» The problem:
Report the count of lines in the records below that hold the word "light", omitting everything but the number.

» Supplied data:

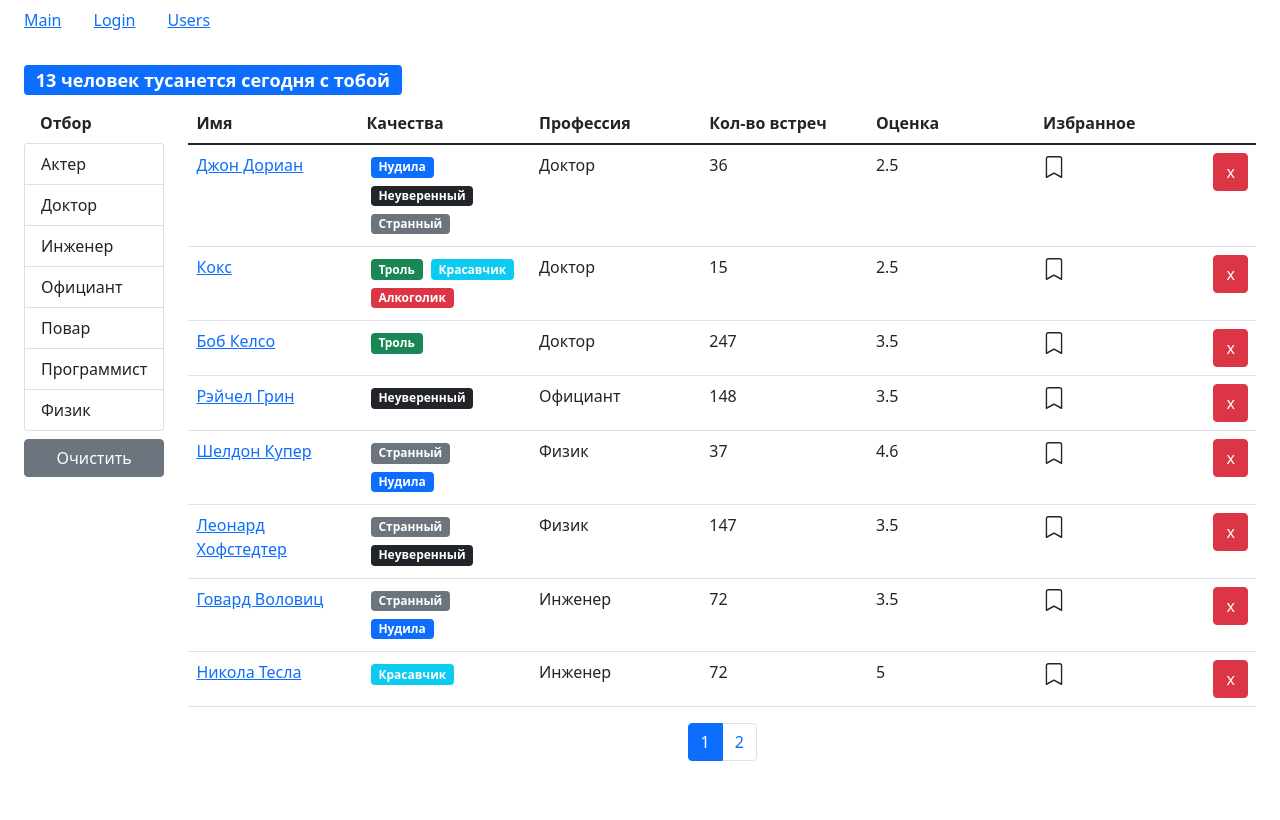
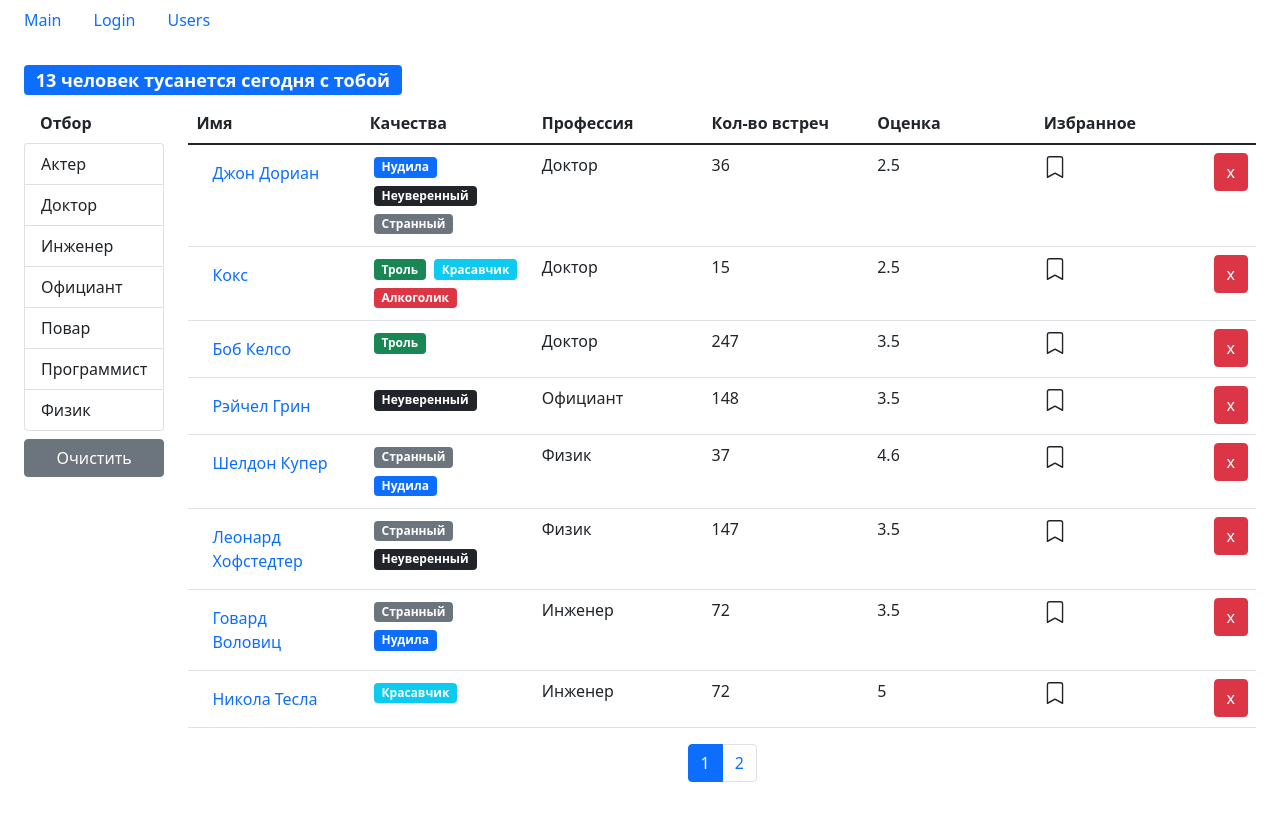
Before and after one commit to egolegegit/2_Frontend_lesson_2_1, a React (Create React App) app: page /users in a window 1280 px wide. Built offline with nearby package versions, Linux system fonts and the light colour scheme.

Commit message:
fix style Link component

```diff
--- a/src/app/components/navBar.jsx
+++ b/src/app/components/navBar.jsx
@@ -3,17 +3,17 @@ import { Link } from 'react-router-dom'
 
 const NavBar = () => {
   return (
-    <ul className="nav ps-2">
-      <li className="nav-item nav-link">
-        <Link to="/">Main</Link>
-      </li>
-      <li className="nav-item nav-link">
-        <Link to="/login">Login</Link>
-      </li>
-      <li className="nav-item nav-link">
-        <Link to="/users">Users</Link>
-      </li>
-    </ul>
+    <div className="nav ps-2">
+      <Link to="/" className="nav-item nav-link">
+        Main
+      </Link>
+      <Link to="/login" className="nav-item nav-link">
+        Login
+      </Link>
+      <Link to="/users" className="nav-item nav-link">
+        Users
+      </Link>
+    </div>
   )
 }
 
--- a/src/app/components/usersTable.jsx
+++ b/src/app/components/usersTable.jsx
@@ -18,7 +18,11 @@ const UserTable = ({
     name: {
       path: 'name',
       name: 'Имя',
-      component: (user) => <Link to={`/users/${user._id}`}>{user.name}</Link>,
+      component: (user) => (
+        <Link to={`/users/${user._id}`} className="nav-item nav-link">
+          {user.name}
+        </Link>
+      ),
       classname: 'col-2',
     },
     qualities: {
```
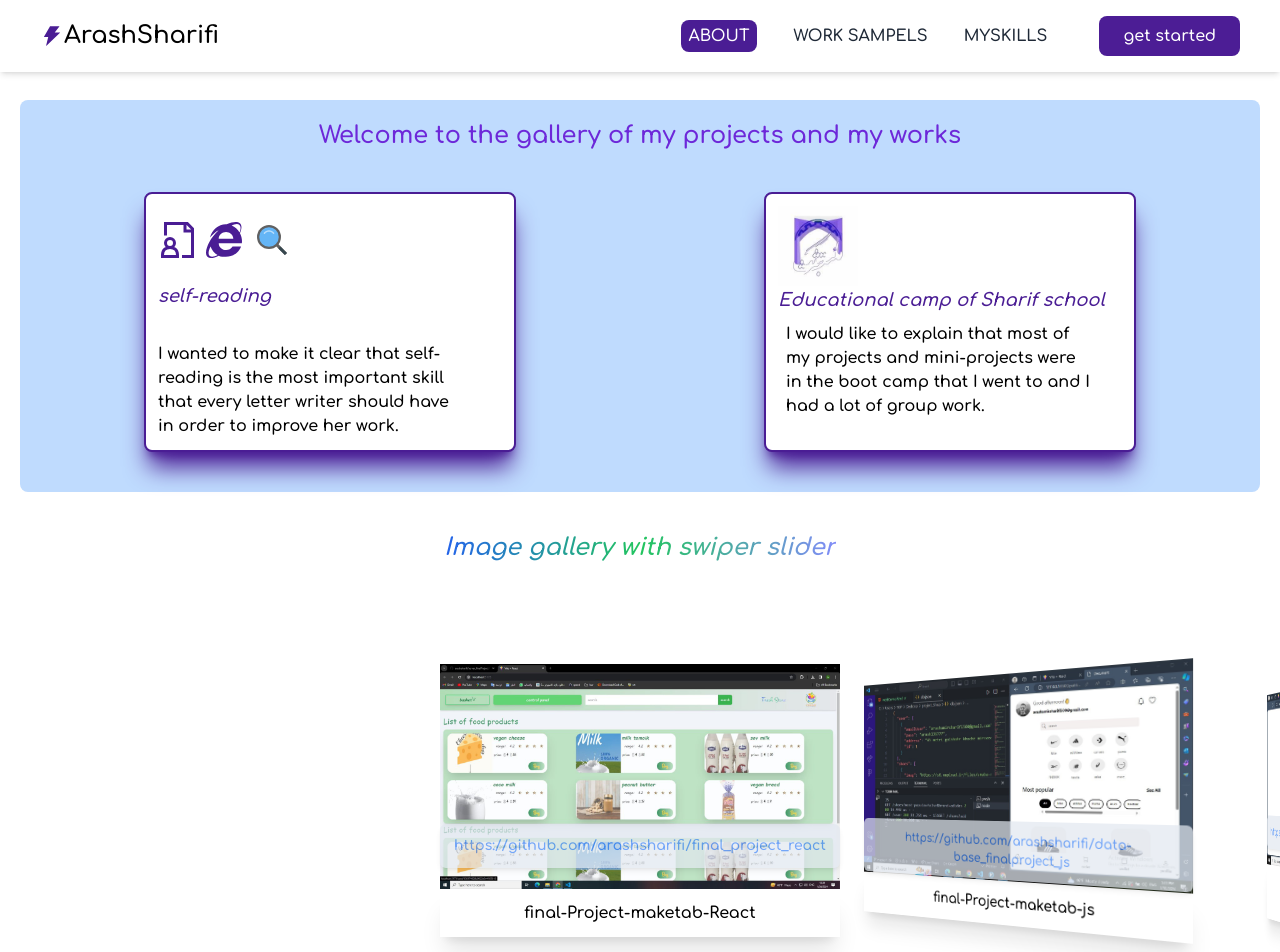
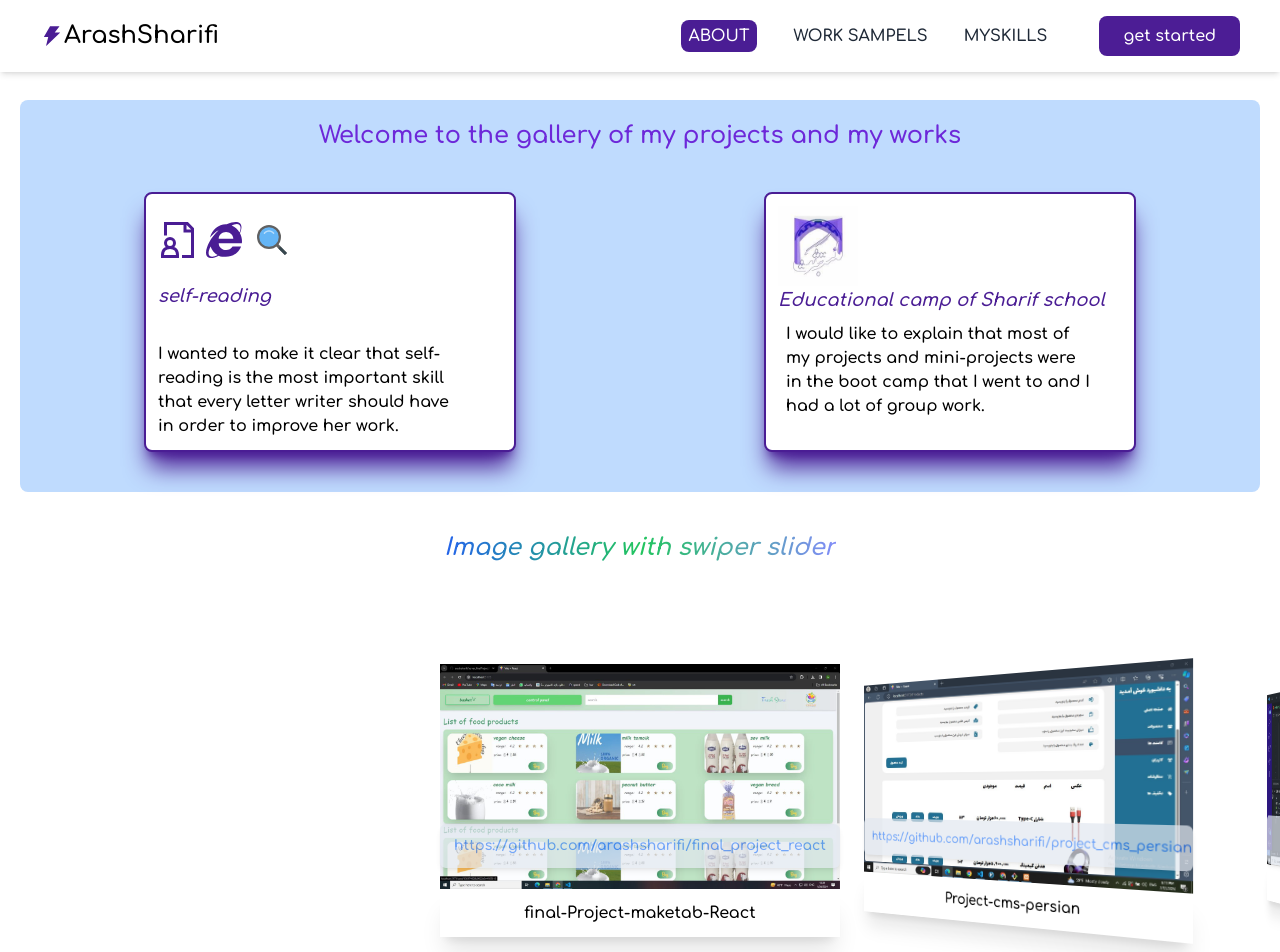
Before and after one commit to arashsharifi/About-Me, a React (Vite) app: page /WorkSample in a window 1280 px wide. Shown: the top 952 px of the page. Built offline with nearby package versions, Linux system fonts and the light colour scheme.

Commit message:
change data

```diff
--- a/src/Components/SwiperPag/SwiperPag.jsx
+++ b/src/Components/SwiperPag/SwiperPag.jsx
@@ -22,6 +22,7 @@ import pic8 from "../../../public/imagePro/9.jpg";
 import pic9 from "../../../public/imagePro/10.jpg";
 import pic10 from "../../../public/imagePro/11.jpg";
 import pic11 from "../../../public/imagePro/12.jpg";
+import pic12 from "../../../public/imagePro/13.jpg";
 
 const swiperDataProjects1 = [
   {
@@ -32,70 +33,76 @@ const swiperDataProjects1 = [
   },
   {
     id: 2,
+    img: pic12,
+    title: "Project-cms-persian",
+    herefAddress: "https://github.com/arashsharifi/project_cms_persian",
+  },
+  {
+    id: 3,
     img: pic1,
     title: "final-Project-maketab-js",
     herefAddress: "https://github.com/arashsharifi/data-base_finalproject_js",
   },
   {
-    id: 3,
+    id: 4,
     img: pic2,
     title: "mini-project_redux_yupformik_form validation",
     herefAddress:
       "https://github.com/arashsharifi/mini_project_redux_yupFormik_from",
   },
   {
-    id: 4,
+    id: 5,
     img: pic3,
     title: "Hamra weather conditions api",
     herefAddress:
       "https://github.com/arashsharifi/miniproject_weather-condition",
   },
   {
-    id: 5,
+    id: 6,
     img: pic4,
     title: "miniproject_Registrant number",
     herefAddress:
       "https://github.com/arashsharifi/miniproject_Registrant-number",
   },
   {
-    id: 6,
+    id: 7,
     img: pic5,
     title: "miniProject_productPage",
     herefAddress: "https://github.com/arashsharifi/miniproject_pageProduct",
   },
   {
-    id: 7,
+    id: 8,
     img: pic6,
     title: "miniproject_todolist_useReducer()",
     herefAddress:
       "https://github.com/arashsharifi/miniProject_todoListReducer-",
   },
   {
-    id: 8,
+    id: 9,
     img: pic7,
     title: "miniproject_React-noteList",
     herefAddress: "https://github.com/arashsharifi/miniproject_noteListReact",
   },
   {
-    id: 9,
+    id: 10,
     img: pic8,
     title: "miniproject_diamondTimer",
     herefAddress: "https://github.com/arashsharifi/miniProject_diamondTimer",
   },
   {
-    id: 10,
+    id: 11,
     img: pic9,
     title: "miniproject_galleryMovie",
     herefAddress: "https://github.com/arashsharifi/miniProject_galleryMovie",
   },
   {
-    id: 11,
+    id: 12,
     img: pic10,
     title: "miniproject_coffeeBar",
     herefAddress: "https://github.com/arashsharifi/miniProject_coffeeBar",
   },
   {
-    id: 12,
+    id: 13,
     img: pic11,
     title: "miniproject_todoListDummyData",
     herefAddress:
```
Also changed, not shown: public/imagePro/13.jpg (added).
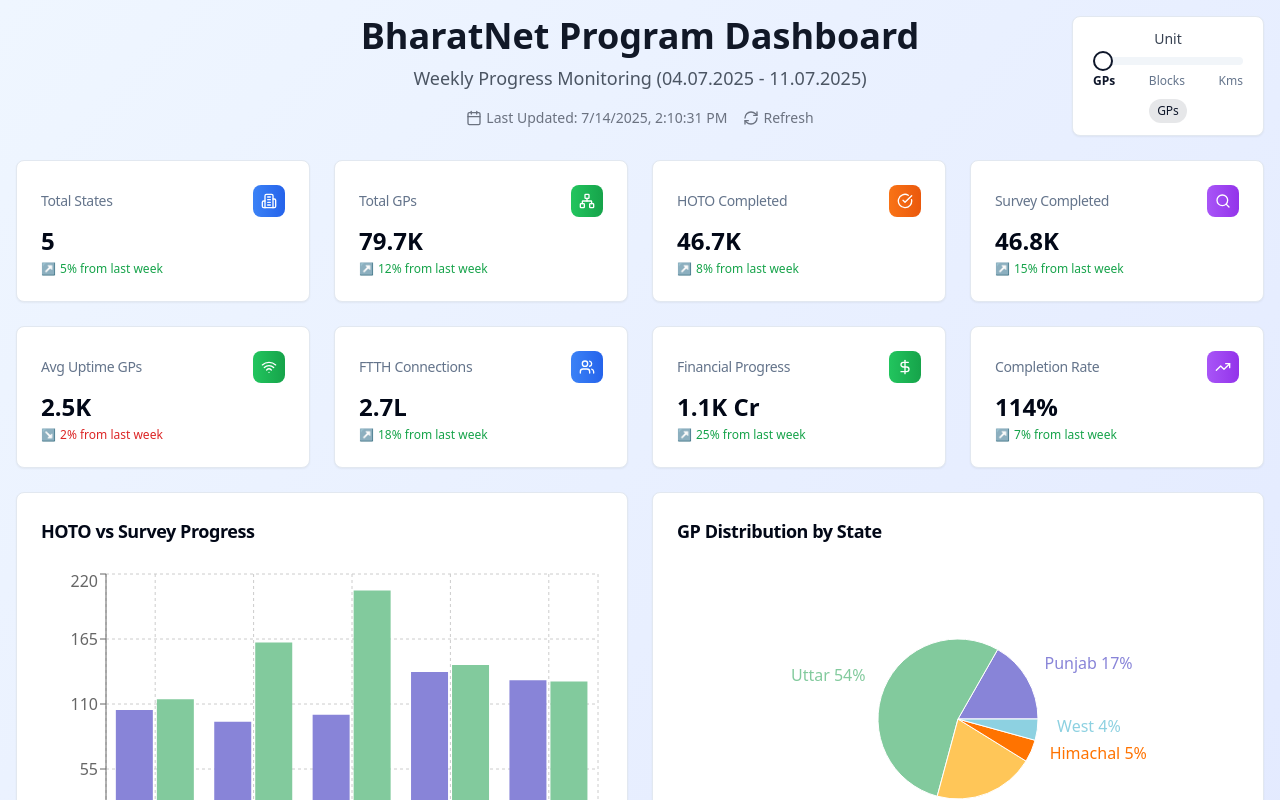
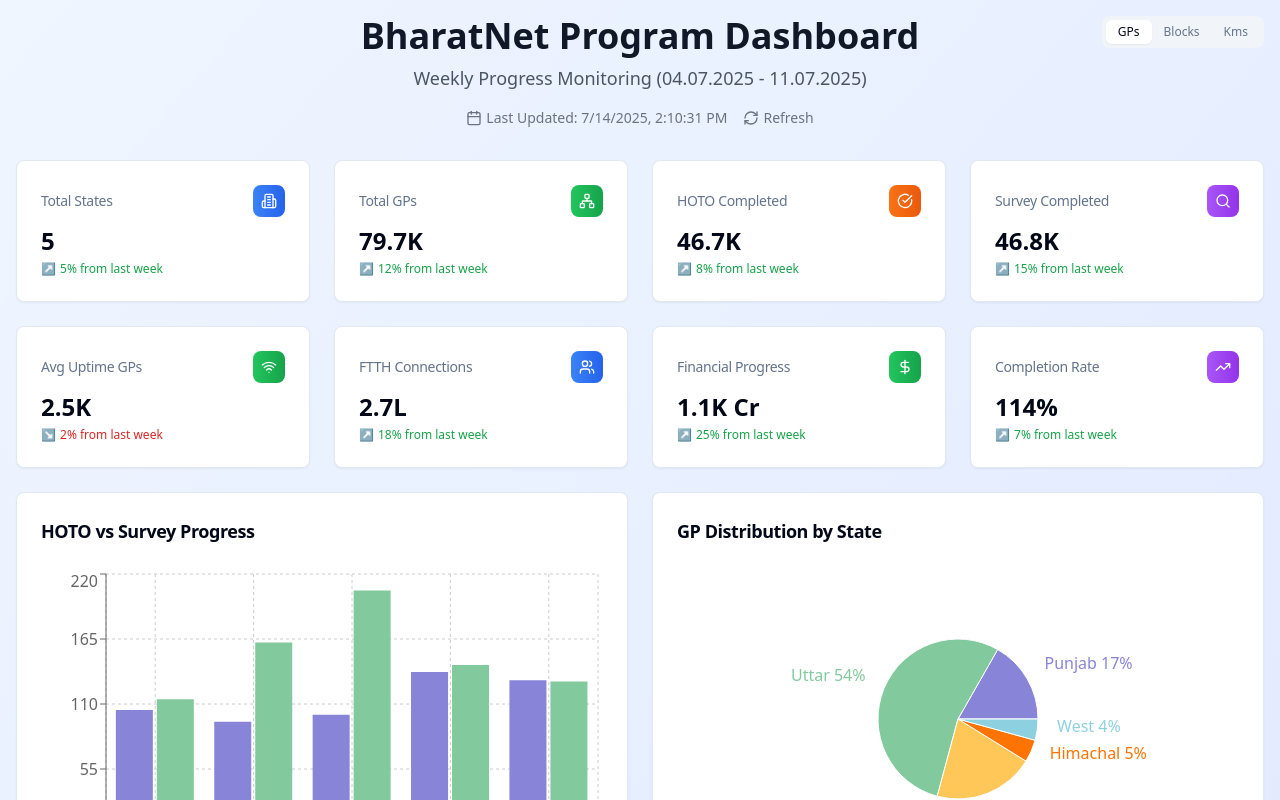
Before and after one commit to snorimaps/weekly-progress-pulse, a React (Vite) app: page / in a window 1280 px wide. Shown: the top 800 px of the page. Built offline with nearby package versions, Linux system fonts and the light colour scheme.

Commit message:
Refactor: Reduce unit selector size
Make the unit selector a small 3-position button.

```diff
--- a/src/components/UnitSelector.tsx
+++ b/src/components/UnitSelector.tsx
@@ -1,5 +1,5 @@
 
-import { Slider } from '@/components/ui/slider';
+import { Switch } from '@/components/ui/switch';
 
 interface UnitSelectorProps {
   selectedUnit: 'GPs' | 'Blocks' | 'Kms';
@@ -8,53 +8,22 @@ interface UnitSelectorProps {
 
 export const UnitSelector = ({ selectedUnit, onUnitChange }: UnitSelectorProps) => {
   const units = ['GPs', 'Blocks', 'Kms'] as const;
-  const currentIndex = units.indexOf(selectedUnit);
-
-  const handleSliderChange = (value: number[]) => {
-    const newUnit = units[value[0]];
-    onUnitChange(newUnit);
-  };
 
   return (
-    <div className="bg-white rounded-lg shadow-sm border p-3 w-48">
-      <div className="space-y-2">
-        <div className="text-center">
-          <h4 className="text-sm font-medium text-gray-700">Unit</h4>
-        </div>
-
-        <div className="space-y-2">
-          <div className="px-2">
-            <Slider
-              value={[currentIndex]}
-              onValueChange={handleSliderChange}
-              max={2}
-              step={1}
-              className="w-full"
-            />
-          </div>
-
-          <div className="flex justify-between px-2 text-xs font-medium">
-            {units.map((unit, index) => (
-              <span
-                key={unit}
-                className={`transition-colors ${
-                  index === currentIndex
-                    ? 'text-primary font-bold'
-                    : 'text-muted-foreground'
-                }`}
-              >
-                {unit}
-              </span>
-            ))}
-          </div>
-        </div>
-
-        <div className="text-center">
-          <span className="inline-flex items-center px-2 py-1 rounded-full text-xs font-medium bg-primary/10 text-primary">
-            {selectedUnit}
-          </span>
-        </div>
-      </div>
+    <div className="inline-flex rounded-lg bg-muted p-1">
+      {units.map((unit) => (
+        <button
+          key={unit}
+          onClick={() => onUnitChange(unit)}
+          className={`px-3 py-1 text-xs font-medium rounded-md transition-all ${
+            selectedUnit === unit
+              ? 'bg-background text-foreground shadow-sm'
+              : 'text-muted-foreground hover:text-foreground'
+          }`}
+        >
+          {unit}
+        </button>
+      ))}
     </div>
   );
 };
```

» Exercise output:
3